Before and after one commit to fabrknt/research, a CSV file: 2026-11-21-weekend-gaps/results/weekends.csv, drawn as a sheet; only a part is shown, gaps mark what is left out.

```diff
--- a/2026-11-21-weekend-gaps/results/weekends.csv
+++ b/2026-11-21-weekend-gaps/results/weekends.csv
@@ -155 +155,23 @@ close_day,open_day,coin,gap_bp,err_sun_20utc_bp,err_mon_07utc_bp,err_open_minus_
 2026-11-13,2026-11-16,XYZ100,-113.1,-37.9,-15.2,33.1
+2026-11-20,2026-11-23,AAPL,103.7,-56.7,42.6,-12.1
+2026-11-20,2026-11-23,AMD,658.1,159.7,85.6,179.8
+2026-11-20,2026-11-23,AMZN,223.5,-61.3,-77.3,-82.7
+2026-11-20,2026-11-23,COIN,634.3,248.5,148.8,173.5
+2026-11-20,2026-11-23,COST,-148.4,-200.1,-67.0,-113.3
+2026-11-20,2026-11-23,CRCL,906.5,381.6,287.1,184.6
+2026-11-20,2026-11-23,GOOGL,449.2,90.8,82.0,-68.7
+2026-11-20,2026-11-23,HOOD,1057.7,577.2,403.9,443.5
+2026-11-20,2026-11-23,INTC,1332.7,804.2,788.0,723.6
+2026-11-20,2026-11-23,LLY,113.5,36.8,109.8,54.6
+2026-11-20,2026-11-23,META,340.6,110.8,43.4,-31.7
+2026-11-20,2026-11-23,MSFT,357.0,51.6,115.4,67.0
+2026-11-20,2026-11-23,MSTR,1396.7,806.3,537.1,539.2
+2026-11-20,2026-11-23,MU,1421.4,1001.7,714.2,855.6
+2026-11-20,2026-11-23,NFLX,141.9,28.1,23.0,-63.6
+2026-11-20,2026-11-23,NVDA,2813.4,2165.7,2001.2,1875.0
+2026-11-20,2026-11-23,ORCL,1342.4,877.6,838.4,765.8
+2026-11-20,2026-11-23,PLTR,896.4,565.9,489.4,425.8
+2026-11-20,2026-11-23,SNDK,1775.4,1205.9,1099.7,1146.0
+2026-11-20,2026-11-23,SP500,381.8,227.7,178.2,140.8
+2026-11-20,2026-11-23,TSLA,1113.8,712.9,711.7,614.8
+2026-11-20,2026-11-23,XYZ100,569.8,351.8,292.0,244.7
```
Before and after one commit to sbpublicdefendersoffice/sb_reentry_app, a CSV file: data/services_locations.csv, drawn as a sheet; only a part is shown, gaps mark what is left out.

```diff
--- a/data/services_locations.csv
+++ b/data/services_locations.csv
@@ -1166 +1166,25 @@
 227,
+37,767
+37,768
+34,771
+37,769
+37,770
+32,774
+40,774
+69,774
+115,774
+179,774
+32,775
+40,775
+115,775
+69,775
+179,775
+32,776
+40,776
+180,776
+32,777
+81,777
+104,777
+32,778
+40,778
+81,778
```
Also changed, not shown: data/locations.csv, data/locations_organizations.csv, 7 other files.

────────────────────

## Activity
Look over the entries for "drawn", then copy every line that includes that string.

## Solution to this exercise
Before and after one commit to fabrknt/research, a CSV file: 2026-11-21-weekend-gaps/results/weekends.csv, drawn as a sheet; only a part is shown, gaps mark what is left out.
Before and after one commit to sbpublicdefendersoffice/sb_reentry_app, a CSV file: data/services_locations.csv, drawn as a sheet; only a part is shown, gaps mark what is left out.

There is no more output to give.